Instructions to follow: Some lines in the data below hold the string "authorId". Report how many, as a bare number.

==== Source records

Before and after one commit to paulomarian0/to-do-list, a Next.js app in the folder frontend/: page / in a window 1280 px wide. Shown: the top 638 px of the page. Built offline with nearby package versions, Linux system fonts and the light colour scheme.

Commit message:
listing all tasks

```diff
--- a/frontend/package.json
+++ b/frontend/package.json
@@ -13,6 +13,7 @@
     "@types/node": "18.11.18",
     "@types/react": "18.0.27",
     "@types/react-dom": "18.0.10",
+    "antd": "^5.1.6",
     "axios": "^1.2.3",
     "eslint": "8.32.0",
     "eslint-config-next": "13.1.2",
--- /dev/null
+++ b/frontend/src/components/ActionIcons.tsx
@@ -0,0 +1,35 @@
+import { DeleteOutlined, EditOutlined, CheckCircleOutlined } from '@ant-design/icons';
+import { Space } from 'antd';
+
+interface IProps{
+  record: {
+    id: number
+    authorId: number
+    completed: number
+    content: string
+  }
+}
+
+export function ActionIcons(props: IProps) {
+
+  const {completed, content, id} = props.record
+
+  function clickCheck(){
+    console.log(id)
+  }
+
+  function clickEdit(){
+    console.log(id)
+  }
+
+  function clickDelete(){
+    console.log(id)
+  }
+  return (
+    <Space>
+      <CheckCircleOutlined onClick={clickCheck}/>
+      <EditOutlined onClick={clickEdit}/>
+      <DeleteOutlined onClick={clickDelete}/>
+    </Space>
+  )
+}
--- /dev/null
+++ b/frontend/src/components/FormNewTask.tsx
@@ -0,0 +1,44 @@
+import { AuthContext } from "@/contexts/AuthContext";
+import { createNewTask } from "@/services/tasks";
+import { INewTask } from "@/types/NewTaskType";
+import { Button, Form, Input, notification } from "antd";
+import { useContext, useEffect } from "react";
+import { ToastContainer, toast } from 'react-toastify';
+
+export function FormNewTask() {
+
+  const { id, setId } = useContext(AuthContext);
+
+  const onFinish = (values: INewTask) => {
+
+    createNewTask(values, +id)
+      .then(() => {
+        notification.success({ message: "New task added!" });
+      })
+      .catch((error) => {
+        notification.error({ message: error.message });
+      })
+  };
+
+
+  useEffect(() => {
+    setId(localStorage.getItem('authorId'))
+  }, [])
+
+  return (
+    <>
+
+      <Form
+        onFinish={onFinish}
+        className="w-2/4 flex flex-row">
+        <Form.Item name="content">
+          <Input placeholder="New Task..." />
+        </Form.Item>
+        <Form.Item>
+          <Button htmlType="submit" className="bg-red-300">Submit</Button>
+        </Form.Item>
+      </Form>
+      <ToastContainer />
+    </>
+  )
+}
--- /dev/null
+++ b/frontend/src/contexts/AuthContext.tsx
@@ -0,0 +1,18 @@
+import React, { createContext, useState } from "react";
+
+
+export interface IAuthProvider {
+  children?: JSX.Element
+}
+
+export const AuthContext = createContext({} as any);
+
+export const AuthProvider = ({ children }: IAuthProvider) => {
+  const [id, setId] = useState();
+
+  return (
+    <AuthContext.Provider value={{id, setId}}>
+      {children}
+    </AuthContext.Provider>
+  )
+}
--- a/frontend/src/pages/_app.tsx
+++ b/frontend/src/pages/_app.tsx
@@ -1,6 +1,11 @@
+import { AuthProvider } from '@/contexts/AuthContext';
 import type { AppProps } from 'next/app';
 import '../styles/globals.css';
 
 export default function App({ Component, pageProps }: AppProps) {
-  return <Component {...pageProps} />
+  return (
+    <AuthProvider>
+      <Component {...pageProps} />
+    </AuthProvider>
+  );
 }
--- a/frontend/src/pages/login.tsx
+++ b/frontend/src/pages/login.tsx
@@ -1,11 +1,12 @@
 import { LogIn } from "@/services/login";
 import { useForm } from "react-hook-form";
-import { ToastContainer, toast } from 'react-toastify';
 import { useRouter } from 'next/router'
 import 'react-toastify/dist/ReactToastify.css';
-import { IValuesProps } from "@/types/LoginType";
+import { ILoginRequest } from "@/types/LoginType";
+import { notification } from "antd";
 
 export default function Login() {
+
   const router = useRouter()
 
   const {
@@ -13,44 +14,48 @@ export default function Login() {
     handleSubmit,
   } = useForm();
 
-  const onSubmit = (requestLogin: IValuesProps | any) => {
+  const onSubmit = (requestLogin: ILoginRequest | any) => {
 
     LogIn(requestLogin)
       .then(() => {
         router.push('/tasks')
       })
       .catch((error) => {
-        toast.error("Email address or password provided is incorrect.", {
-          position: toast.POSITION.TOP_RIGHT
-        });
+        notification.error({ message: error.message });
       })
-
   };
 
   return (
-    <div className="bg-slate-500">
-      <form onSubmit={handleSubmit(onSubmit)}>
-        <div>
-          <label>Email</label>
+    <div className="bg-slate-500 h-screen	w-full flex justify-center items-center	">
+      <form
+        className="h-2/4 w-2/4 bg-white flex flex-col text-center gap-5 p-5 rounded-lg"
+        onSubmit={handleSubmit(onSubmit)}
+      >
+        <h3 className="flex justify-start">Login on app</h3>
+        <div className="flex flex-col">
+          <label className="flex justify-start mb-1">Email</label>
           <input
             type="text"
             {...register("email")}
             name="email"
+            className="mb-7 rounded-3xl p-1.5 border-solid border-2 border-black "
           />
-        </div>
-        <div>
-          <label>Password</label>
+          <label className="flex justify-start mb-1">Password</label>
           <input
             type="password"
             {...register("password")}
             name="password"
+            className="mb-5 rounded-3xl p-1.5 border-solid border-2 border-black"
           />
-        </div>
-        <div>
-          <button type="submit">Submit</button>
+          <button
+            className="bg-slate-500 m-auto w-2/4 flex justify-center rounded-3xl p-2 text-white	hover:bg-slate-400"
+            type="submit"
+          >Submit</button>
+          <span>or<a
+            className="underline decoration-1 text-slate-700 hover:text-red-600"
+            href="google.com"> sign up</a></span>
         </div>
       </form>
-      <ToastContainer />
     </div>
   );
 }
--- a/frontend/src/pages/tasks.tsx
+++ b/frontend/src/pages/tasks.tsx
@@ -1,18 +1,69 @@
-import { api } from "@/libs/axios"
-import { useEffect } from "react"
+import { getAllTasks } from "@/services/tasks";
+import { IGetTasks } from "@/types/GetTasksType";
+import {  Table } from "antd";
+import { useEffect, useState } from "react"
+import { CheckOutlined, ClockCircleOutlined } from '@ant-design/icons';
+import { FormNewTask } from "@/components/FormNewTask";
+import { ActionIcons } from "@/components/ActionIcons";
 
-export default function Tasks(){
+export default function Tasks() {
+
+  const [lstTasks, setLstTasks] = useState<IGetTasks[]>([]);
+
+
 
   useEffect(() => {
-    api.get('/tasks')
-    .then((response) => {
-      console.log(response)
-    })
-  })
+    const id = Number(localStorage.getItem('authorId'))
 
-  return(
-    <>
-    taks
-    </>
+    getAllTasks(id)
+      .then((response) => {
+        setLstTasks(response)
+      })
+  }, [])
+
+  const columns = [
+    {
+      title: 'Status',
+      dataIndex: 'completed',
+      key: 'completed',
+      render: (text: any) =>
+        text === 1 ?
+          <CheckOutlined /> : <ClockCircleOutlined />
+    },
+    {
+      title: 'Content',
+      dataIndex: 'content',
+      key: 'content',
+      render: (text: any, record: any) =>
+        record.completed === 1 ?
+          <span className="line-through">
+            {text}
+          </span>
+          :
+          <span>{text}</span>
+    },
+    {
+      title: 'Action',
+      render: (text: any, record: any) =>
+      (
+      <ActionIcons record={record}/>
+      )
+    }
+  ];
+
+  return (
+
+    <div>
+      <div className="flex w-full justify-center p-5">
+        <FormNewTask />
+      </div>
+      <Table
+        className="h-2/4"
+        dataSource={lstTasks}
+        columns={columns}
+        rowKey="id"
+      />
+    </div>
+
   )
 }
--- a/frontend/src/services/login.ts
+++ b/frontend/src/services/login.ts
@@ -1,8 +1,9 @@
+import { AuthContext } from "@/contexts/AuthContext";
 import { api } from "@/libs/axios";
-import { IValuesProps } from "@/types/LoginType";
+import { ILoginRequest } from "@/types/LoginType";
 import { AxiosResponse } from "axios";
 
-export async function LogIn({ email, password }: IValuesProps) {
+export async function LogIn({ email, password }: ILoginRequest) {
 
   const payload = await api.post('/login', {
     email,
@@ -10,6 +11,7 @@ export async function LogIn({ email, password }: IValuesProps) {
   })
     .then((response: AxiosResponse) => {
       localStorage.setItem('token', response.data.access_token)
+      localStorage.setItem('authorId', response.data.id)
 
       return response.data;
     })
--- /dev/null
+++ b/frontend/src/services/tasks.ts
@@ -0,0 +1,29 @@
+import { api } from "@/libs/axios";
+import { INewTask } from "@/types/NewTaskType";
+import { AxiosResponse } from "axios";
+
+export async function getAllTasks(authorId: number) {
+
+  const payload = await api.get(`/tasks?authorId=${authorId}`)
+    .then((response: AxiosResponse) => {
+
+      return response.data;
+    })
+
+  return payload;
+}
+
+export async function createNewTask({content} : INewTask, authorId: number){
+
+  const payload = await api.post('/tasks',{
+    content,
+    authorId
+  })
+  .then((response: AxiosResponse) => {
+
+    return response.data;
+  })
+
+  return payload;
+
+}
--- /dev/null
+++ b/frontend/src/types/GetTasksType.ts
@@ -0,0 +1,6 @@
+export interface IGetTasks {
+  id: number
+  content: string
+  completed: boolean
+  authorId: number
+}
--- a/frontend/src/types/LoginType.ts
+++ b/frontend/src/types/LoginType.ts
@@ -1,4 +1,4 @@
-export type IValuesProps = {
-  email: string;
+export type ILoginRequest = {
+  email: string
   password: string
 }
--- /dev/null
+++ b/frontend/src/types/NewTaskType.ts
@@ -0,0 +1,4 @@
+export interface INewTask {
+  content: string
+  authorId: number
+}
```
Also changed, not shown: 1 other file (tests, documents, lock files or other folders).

========

Solution to this task: 10